I was only thirteen, and they were going to have me psychoanalyzed and all, because I broke all the windows in the garage. I don't blame them. I really don't. I slept in the garage the night he died, and I broke all the goddam windows with my fist, just for the hell of it. I even tried to break all the windows on the station wagon we had that summer, but my hand was already broken and everything by that time, and I couldn't do it. It was a very stupid thing to do, I'll admit, but I hardly didn't even know I was doing it, and you didn't know Allie. My hand still hurts me once in a while when it rains and all, and I can't make a real fist any more – not a tight one, I mean – but outside of that I don't care much. I mean I'm not going to be a goddam surgeon or a violinist or anything anyway. (5.7)
Holden has had more than one brush with death, and the death of his brother is clearly the most powerful. Notice that his reaction is categorized as anger – not sadness or depression or confusion. Compare this to the other important moments when Holden gets really angry – not sad, but angry (e.g., when he's talking to Sally, when he punches Stradlater). Do these instances have any one thing in common?
I didn't want to start an argument. "Okay," I said.
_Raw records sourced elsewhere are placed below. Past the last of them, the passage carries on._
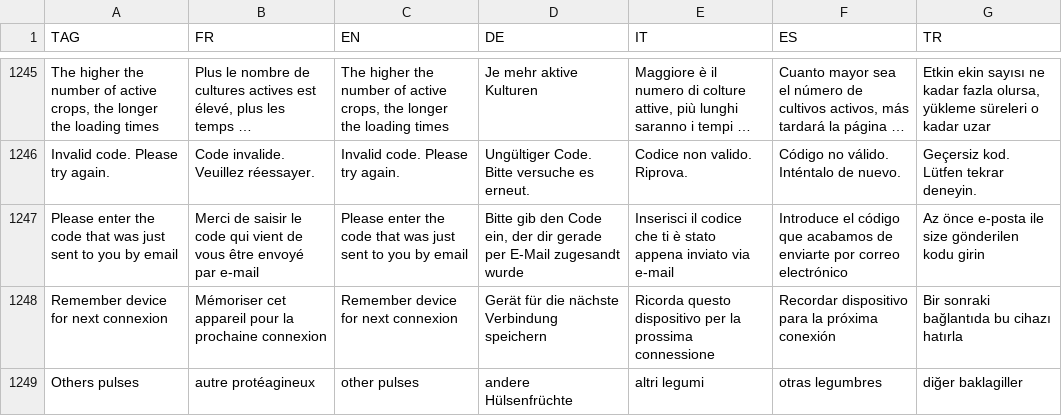
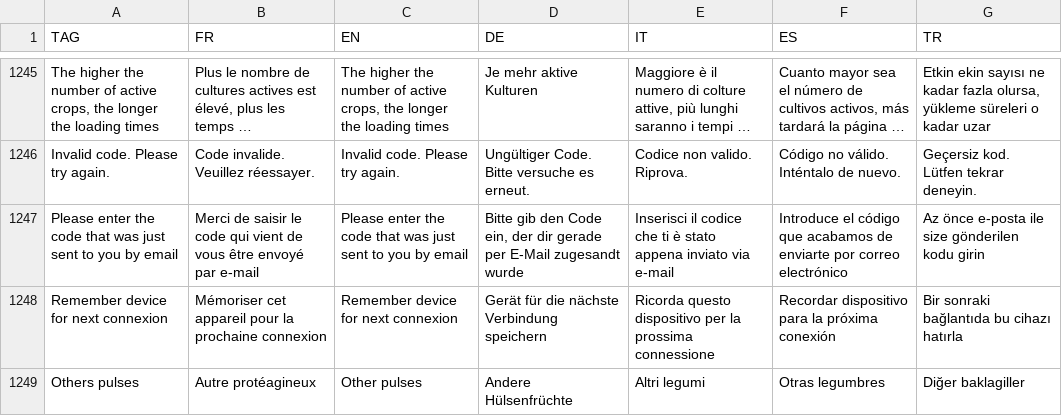
Before and after one commit to hyperplanning/hyperassets, a CSV file: translatedmessages.csv, drawn as a sheet; only a part is shown, gaps mark what is left out; long unchanged cells end in …; the diff names each change by its address in the sheet, - before the commit and + after, or states it on an @@ line.

Commit message:
Update translatedmessages.csv

```diff
--- a/translatedmessages.csv
+++ b/translatedmessages.csv
-B1249 (FR): autre protéagineux
+B1249 (FR): Autre protéagineux
-C1249 (EN): other pulses
+C1249 (EN): Other pulses
-D1249 (DE): andere Hülsenfrüchte
+D1249 (DE): Andere Hülsenfrüchte
-E1249 (IT): altri legumi
+E1249 (IT): Altri legumi
-F1249 (ES): otras legumbres
+F1249 (ES): Otras legumbres
-G1249 (TR): diğer baklagiller
+G1249 (TR): Diğer baklagiller
```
Then I thought of something, all of a sudden. "Hey, listen," I said. "You know those ducks in that lagoon right near Central Park South? That little lake? By any chance, do you happen to know where they go, the ducks, when it gets all frozen over? Do you happen to know, by any chance?" I realized it was only one chance in a million.
He turned around and looked at me like I was a madman. "What're ya tryna do, bud?" he said. "Kid me?"
"No – I was just interested, that's all."
He didn't say anything more, so I didn't either. Until we came out of the park at Ninetieth Street. Then he said, "All right, buddy. Where to?" (9.4-7)
We cover the ducks in detail in "Symbols, Imagery, Allegory," so if this passage does it for you, we'd suggest checking that out. For the moment, though, recall that no one else shares Holden's concern for the ducks (or for disappearing), which adds to his lonely isolation. His obsession with mortality is part of what separates him from the rest of the world.